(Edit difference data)

::::

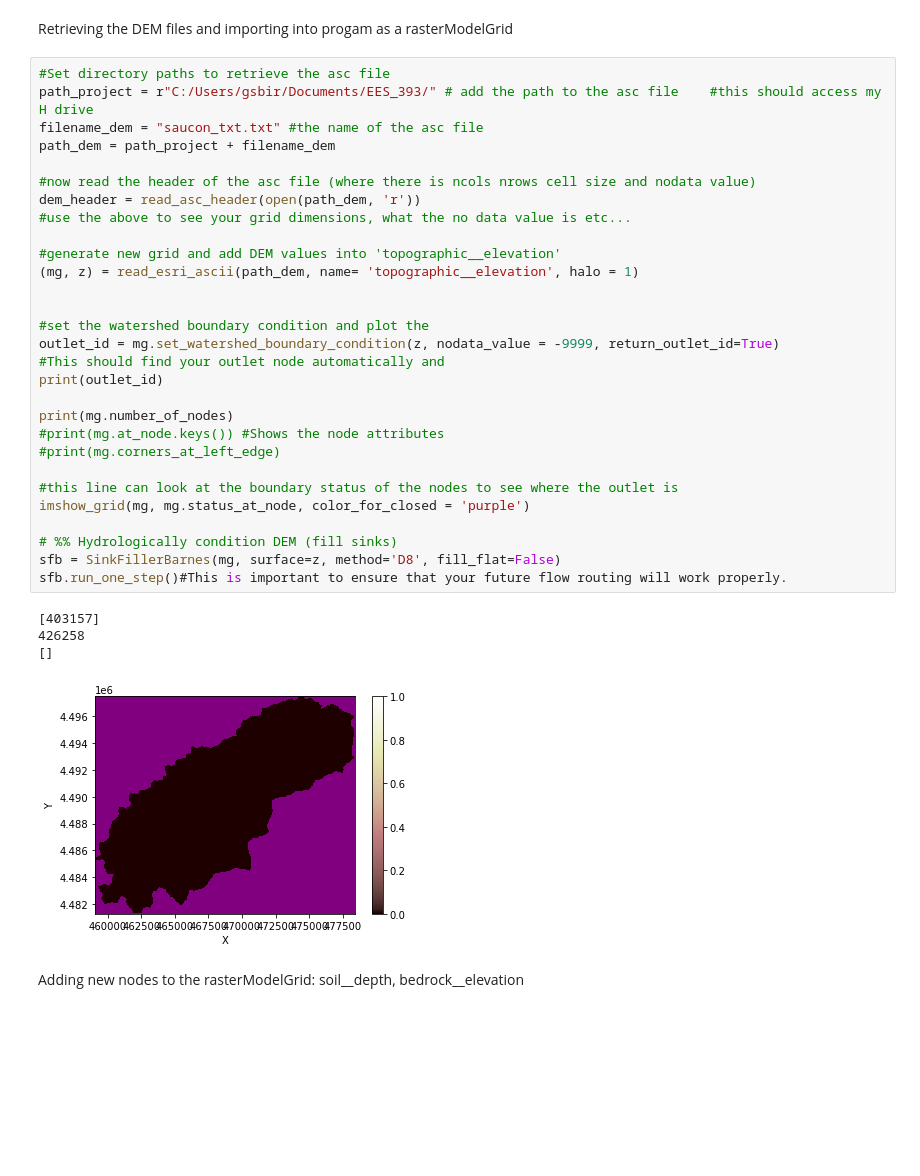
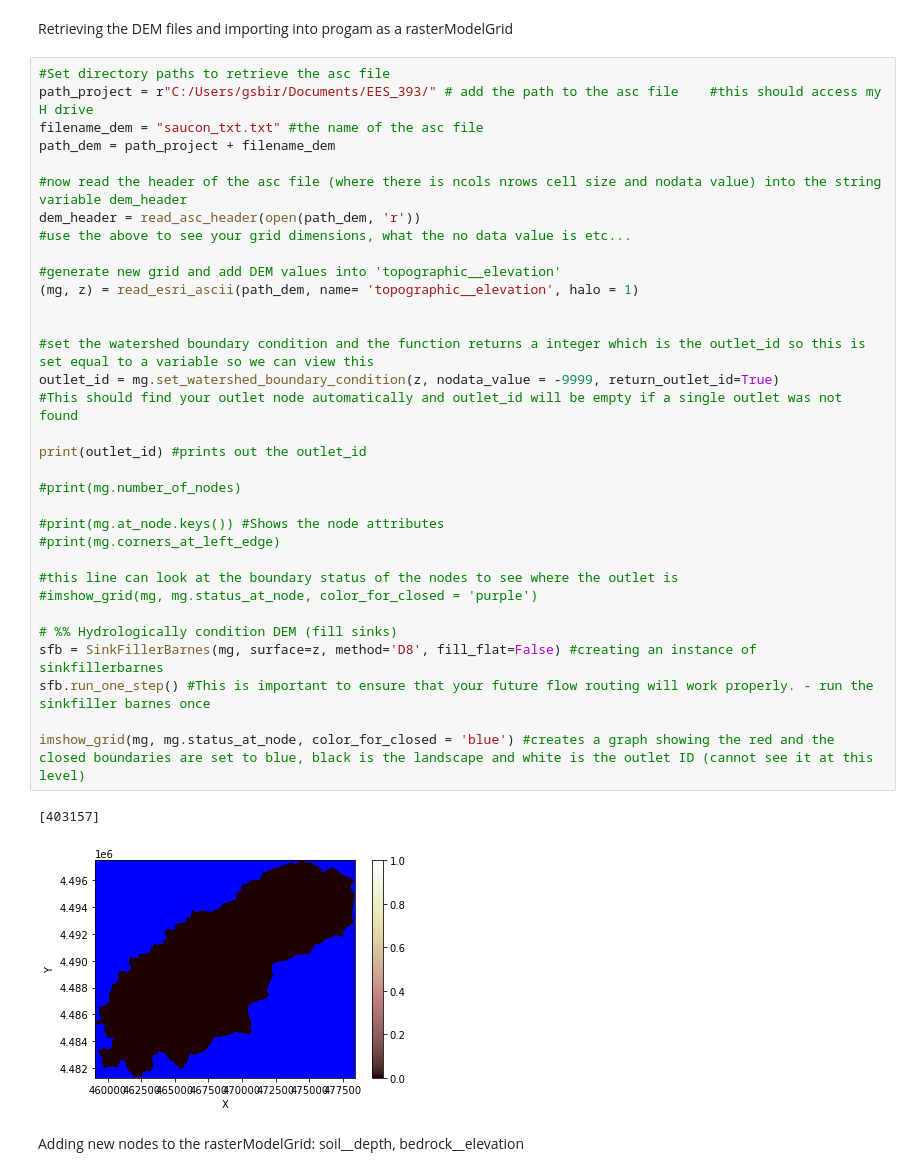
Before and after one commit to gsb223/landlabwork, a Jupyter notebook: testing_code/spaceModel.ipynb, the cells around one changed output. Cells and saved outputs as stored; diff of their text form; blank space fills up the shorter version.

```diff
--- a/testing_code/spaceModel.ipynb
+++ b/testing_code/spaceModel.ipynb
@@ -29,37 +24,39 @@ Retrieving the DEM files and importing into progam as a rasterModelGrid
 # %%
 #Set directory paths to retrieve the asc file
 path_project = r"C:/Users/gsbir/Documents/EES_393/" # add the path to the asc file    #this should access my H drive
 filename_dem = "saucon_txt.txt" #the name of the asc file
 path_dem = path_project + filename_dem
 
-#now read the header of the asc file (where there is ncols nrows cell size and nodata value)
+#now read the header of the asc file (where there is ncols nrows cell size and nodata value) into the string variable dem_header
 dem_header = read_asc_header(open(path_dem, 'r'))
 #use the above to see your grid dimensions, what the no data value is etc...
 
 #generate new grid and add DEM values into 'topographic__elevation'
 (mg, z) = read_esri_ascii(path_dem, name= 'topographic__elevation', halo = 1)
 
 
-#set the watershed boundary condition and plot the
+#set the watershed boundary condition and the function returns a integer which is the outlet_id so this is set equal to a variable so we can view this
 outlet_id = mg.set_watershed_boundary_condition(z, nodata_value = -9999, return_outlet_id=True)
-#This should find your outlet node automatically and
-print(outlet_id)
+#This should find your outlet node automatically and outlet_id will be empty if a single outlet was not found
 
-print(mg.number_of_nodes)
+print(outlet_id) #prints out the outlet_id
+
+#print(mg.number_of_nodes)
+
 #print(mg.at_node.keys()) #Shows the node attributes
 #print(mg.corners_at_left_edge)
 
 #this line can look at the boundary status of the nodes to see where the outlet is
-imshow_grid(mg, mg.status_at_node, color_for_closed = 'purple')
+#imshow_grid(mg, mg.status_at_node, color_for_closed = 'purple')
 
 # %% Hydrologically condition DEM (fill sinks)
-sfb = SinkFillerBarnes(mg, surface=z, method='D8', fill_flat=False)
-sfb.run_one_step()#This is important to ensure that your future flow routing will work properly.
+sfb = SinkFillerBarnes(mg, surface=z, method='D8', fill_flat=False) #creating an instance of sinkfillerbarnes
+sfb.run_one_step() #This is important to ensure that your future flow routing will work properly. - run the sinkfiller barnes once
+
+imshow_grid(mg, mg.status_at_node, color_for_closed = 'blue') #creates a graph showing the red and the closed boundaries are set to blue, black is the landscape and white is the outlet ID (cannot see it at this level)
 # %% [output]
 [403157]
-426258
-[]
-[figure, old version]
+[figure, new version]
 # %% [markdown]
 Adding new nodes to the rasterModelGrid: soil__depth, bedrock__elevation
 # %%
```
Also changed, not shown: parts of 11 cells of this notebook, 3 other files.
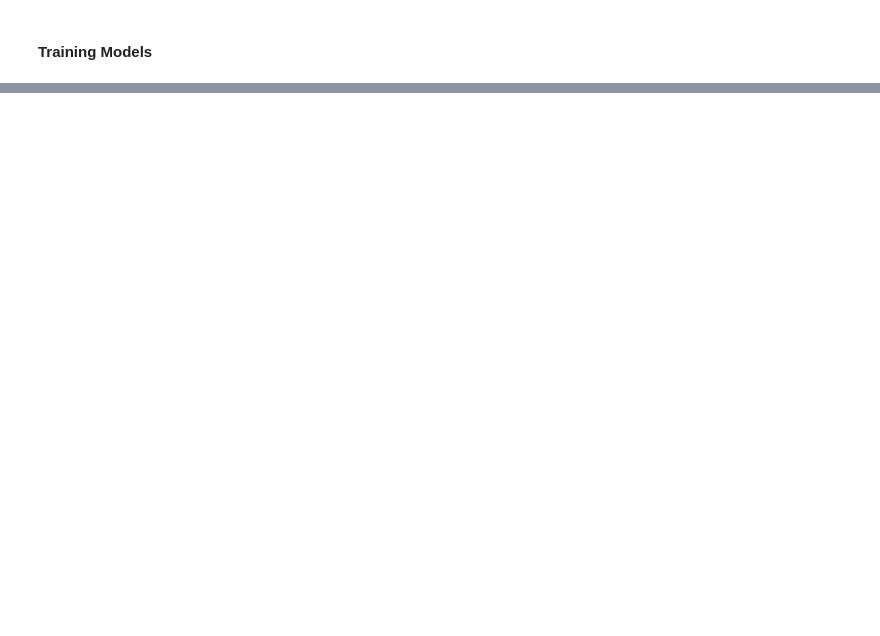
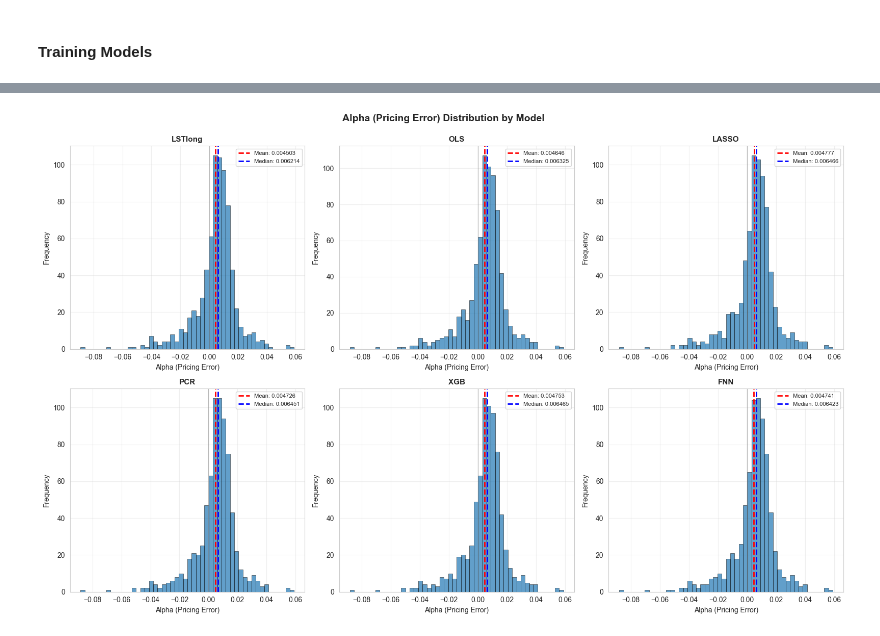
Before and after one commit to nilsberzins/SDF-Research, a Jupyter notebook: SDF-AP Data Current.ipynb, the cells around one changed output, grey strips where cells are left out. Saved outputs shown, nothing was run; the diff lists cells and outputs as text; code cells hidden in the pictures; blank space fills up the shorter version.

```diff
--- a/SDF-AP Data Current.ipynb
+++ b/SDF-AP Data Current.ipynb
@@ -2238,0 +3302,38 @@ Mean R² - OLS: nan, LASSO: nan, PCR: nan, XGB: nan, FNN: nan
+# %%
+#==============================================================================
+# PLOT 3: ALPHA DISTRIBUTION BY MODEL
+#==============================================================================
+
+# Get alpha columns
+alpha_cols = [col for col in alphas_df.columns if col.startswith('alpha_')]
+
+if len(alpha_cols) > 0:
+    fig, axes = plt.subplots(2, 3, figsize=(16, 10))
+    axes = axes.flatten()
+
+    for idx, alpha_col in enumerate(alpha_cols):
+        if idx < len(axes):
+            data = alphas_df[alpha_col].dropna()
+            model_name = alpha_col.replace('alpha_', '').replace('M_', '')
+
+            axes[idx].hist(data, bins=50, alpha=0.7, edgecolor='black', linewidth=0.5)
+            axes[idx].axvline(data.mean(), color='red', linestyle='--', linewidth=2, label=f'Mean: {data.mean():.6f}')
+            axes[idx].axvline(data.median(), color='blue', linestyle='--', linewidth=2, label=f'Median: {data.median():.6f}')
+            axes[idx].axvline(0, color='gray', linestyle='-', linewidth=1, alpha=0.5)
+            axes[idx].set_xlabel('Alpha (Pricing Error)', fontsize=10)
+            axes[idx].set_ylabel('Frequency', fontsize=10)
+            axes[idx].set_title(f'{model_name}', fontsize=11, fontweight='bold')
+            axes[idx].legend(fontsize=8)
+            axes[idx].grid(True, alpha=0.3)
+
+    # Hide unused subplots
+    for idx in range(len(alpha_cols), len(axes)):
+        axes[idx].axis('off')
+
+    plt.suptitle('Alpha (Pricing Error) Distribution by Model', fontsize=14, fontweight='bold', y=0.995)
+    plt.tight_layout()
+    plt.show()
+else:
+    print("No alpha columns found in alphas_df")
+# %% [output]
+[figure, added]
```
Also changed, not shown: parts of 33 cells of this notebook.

::::

• **WHAT TO DO**
Pictures aside, repeat every line of the data above exactly.

• **RESPONSE TO THE EXERCISE**
Before and after one commit to gsb223/landlabwork, a Jupyter notebook: testing_code/spaceModel.ipynb, the cells around one changed output. Cells and saved outputs as stored; diff of their text form; blank space fills up the shorter version.

```diff
--- a/testing_code/spaceModel.ipynb
+++ b/testing_code/spaceModel.ipynb
@@ -29,37 +24,39 @@ Retrieving the DEM files and importing into progam as a rasterModelGrid
 # %%
 #Set directory paths to retrieve the asc file
 path_project = r"C:/Users/gsbir/Documents/EES_393/" # add the path to the asc file    #this should access my H drive
 filename_dem = "saucon_txt.txt" #the name of the asc file
 path_dem = path_project + filename_dem
 
-#now read the header of the asc file (where there is ncols nrows cell size and nodata value)
+#now read the header of the asc file (where there is ncols nrows cell size and nodata value) into the string variable dem_header
 dem_header = read_asc_header(open(path_dem, 'r'))
 #use the above to see your grid dimensions, what the no data value is etc...
 
 #generate new grid and add DEM values into 'topographic__elevation'
 (mg, z) = read_esri_ascii(path_dem, name= 'topographic__elevation', halo = 1)
 
 
-#set the watershed boundary condition and plot the
+#set the watershed boundary condition and the function returns a integer which is the outlet_id so this is set equal to a variable so we can view this
 outlet_id = mg.set_watershed_boundary_condition(z, nodata_value = -9999, return_outlet_id=True)
-#This should find your outlet node automatically and
-print(outlet_id)
+#This should find your outlet node automatically and outlet_id will be empty if a single outlet was not found
 
-print(mg.number_of_nodes)
+print(outlet_id) #prints out the outlet_id
+
+#print(mg.number_of_nodes)
+
 #print(mg.at_node.keys()) #Shows the node attributes
 #print(mg.corners_at_left_edge)
 
 #this line can look at the boundary status of the nodes to see where the outlet is
-imshow_grid(mg, mg.status_at_node, color_for_closed = 'purple')
+#imshow_grid(mg, mg.status_at_node, color_for_closed = 'purple')
 
 # %% Hydrologically condition DEM (fill sinks)
-sfb = SinkFillerBarnes(mg, surface=z, method='D8', fill_flat=False)
-sfb.run_one_step()#This is important to ensure that your future flow routing will work properly.
+sfb = SinkFillerBarnes(mg, surface=z, method='D8', fill_flat=False) #creating an instance of sinkfillerbarnes
+sfb.run_one_step() #This is important to ensure that your future flow routing will work properly. - run the sinkfiller barnes once
+
+imshow_grid(mg, mg.status_at_node, color_for_closed = 'blue') #creates a graph showing the red and the closed boundaries are set to blue, black is the landscape and white is the outlet ID (cannot see it at this level)
 # %% [output]
 [403157]
-426258
-[]
-[figure, old version]
+[figure, new version]
 # %% [markdown]
 Adding new nodes to the rasterModelGrid: soil__depth, bedrock__elevation
 # %%
```
Also changed, not shown: parts of 11 cells of this notebook, 3 other files.
Before and after one commit to nilsberzins/SDF-Research, a Jupyter notebook: SDF-AP Data Current.ipynb, the cells around one changed output, grey strips where cells are left out. Saved outputs shown, nothing was run; the diff lists cells and outputs as text; code cells hidden in the pictures; blank space fills up the shorter version.

```diff
--- a/SDF-AP Data Current.ipynb
+++ b/SDF-AP Data Current.ipynb
@@ -2238,0 +3302,38 @@ Mean R² - OLS: nan, LASSO: nan, PCR: nan, XGB: nan, FNN: nan
+# %%
+#==============================================================================
+# PLOT 3: ALPHA DISTRIBUTION BY MODEL
+#==============================================================================
+
+# Get alpha columns
+alpha_cols = [col for col in alphas_df.columns if col.startswith('alpha_')]
+
+if len(alpha_cols) > 0:
+    fig, axes = plt.subplots(2, 3, figsize=(16, 10))
+    axes = axes.flatten()
+
+    for idx, alpha_col in enumerate(alpha_cols):
+        if idx < len(axes):
+            data = alphas_df[alpha_col].dropna()
+            model_name = alpha_col.replace('alpha_', '').replace('M_', '')
+
+            axes[idx].hist(data, bins=50, alpha=0.7, edgecolor='black', linewidth=0.5)
+            axes[idx].axvline(data.mean(), color='red', linestyle='--', linewidth=2, label=f'Mean: {data.mean():.6f}')
+            axes[idx].axvline(data.median(), color='blue', linestyle='--', linewidth=2, label=f'Median: {data.median():.6f}')
+            axes[idx].axvline(0, color='gray', linestyle='-', linewidth=1, alpha=0.5)
+            axes[idx].set_xlabel('Alpha (Pricing Error)', fontsize=10)
+            axes[idx].set_ylabel('Frequency', fontsize=10)
+            axes[idx].set_title(f'{model_name}', fontsize=11, fontweight='bold')
+            axes[idx].legend(fontsize=8)
+            axes[idx].grid(True, alpha=0.3)
+
+    # Hide unused subplots
+    for idx in range(len(alpha_cols), len(axes)):
+        axes[idx].axis('off')
+
+    plt.suptitle('Alpha (Pricing Error) Distribution by Model', fontsize=14, fontweight='bold', y=0.995)
+    plt.tight_layout()
+    plt.show()
+else:
+    print("No alpha columns found in alphas_df")
+# %% [output]
+[figure, added]
```
Also changed, not shown: parts of 33 cells of this notebook.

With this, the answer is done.